======== Raw data ========
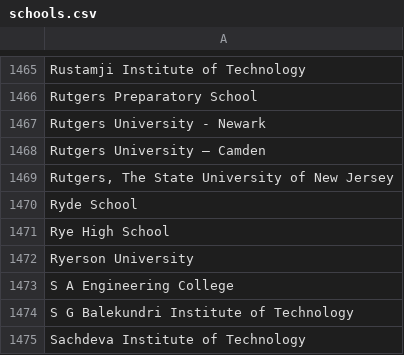
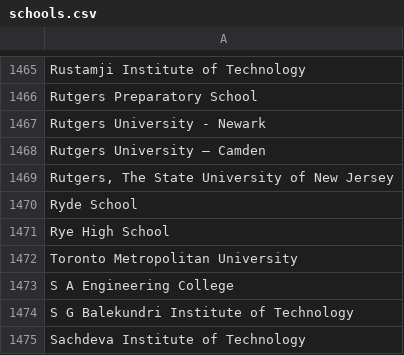
Before and after one commit to MLH/mlh-policies, a CSV file: schools.csv, drawn as a sheet; only a part is shown, gaps mark what is left out.

Commit message:
update TMU name
Ryerson University officially changes its name to Toronto Metropolitan University.

```diff
--- a/schools.csv
+++ b/schools.csv
@@ -1471,3 +1471,3 @@ Ryde School
 Rye High School
-Ryerson University
+Toronto Metropolitan University
 S A Engineering College
```
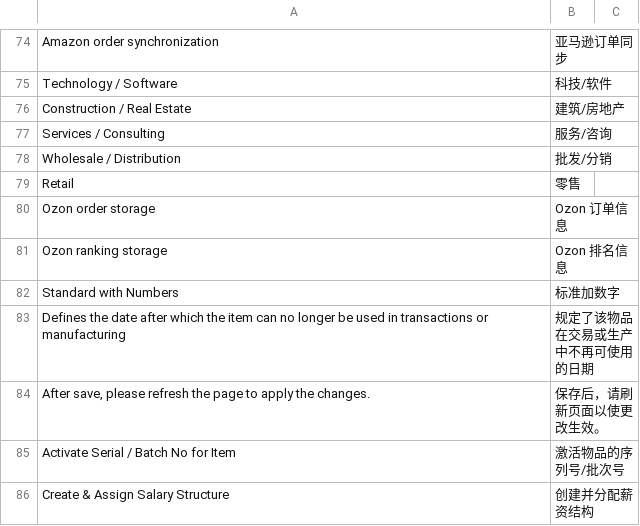
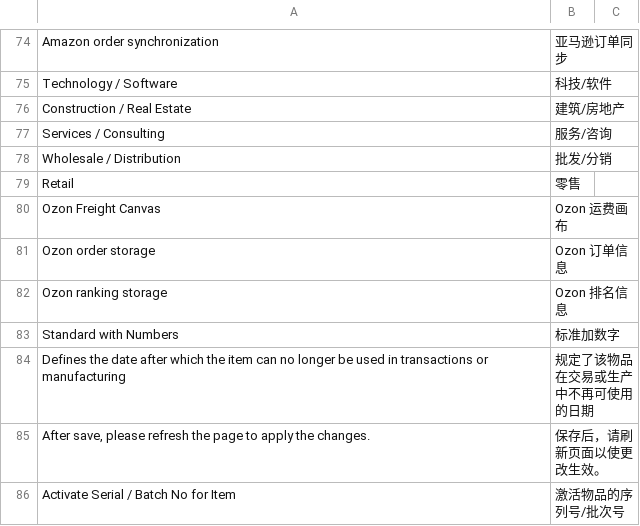
Before and after one commit to 1060778506/fengjing_app, a CSV file: fengjing_app/translations/zh.csv, drawn as a sheet; only a part is shown, gaps mark what is left out; the shorter side is filled out with more unchanged rows; the diff names each change by its address in the sheet, - before the commit and + after, or states it on an @@ line.

```diff
--- a/fengjing_app/translations/zh.csv
+++ b/fengjing_app/translations/zh.csv
+row 80: Ozon Freight Canvas | Ozon 运费画布
```
Also changed, not shown: 8 other files.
========
__What the exercise asks__
What you give back must be the data above, reproduced exactly and free of pictures.

__Expected answer__
Before and after one commit to MLH/mlh-policies, a CSV file: schools.csv, drawn as a sheet; only a part is shown, gaps mark what is left out.

Commit message:
update TMU name
Ryerson University officially changes its name to Toronto Metropolitan University.

```diff
--- a/schools.csv
+++ b/schools.csv
@@ -1471,3 +1471,3 @@ Ryde School
 Rye High School
-Ryerson University
+Toronto Metropolitan University
 S A Engineering College
```
Before and after one commit to 1060778506/fengjing_app, a CSV file: fengjing_app/translations/zh.csv, drawn as a sheet; only a part is shown, gaps mark what is left out; the shorter side is filled out with more unchanged rows; the diff names each change by its address in the sheet, - before the commit and + after, or states it on an @@ line.

```diff
--- a/fengjing_app/translations/zh.csv
+++ b/fengjing_app/translations/zh.csv
+row 80: Ozon Freight Canvas | Ozon 运费画布
```
Also changed, not shown: 8 other files.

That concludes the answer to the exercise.